• [Recorded data]:
------------------------------------------------
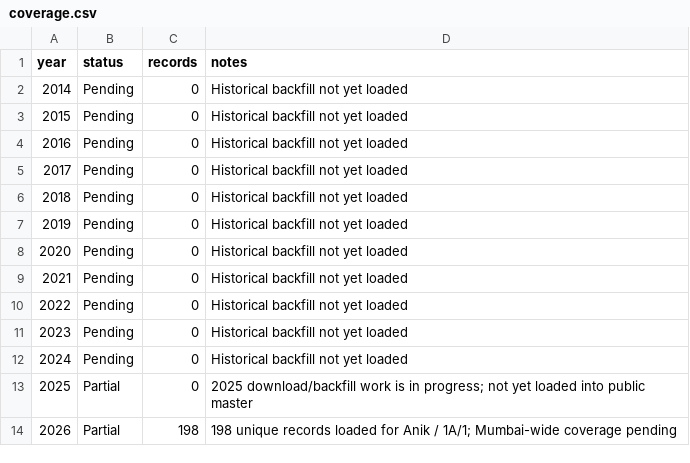
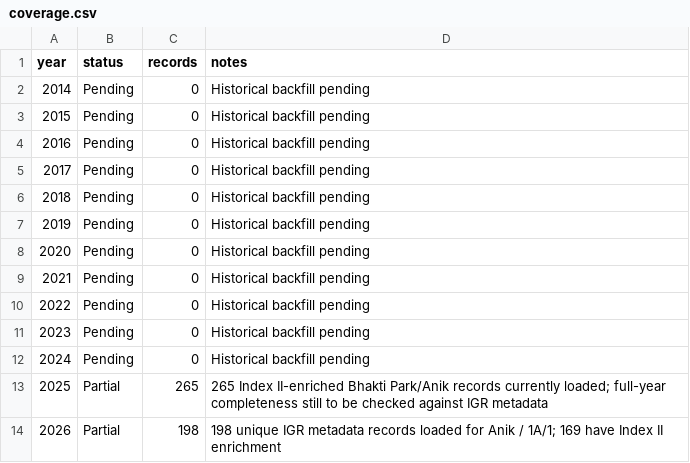
Before and after one commit to ProjectDwister/Real-Estate, a CSV file: data/coverage.csv, drawn as a sheet.

Commit message:
Update coverage for enriched 2025-2026 data

```diff
--- a/data/coverage.csv
+++ b/data/coverage.csv
@@ -1,14 +1,14 @@
 year,status,records,notes
-2014,Pending,0,Historical backfill not yet loaded
-2015,Pending,0,Historical backfill not yet loaded
-2016,Pending,0,Historical backfill not yet loaded
-2017,Pending,0,Historical backfill not yet loaded
-2018,Pending,0,Historical backfill not yet loaded
-2019,Pending,0,Historical backfill not yet loaded
-2020,Pending,0,Historical backfill not yet loaded
-2021,Pending,0,Historical backfill not yet loaded
-2022,Pending,0,Historical backfill not yet loaded
-2023,Pending,0,Historical backfill not yet loaded
-2024,Pending,0,Historical backfill not yet loaded
-2025,Partial,0,2025 download/backfill work is in progress; not yet loaded into public master
-2026,Partial,198,198 unique records loaded for Anik / 1A/1; Mumbai-wide coverage pending
+2014,Pending,0,Historical backfill pending
+2015,Pending,0,Historical backfill pending
+2016,Pending,0,Historical backfill pending
+2017,Pending,0,Historical backfill pending
+2018,Pending,0,Historical backfill pending
+2019,Pending,0,Historical backfill pending
+2020,Pending,0,Historical backfill pending
+2021,Pending,0,Historical backfill pending
+2022,Pending,0,Historical backfill pending
+2023,Pending,0,Historical backfill pending
+2024,Pending,0,Historical backfill pending
+2025,Partial,265,265 Index II-enriched Bhakti Park/Anik records currently loaded; full-year completeness still to be checked against IGR metadata
+2026,Partial,198,198 unique IGR metadata records loaded for Anik / 1A/1; 169 have Index II enrichment
```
------------------------------------------------
• [Exercise requirements]:
Each entry needs to be returned verbatim, with its pictures left out.

• [Answer box]:
Before and after one commit to ProjectDwister/Real-Estate, a CSV file: data/coverage.csv, drawn as a sheet.

Commit message:
Update coverage for enriched 2025-2026 data

```diff
--- a/data/coverage.csv
+++ b/data/coverage.csv
@@ -1,14 +1,14 @@
 year,status,records,notes
-2014,Pending,0,Historical backfill not yet loaded
-2015,Pending,0,Historical backfill not yet loaded
-2016,Pending,0,Historical backfill not yet loaded
-2017,Pending,0,Historical backfill not yet loaded
-2018,Pending,0,Historical backfill not yet loaded
-2019,Pending,0,Historical backfill not yet loaded
-2020,Pending,0,Historical backfill not yet loaded
-2021,Pending,0,Historical backfill not yet loaded
-2022,Pending,0,Historical backfill not yet loaded
-2023,Pending,0,Historical backfill not yet loaded
-2024,Pending,0,Historical backfill not yet loaded
-2025,Partial,0,2025 download/backfill work is in progress; not yet loaded into public master
-2026,Partial,198,198 unique records loaded for Anik / 1A/1; Mumbai-wide coverage pending
+2014,Pending,0,Historical backfill pending
+2015,Pending,0,Historical backfill pending
+2016,Pending,0,Historical backfill pending
+2017,Pending,0,Historical backfill pending
+2018,Pending,0,Historical backfill pending
+2019,Pending,0,Historical backfill pending
+2020,Pending,0,Historical backfill pending
+2021,Pending,0,Historical backfill pending
+2022,Pending,0,Historical backfill pending
+2023,Pending,0,Historical backfill pending
+2024,Pending,0,Historical backfill pending
+2025,Partial,265,265 Index II-enriched Bhakti Park/Anik records currently loaded; full-year completeness still to be checked against IGR metadata
+2026,Partial,198,198 unique IGR metadata records loaded for Anik / 1A/1; 169 have Index II enrichment
```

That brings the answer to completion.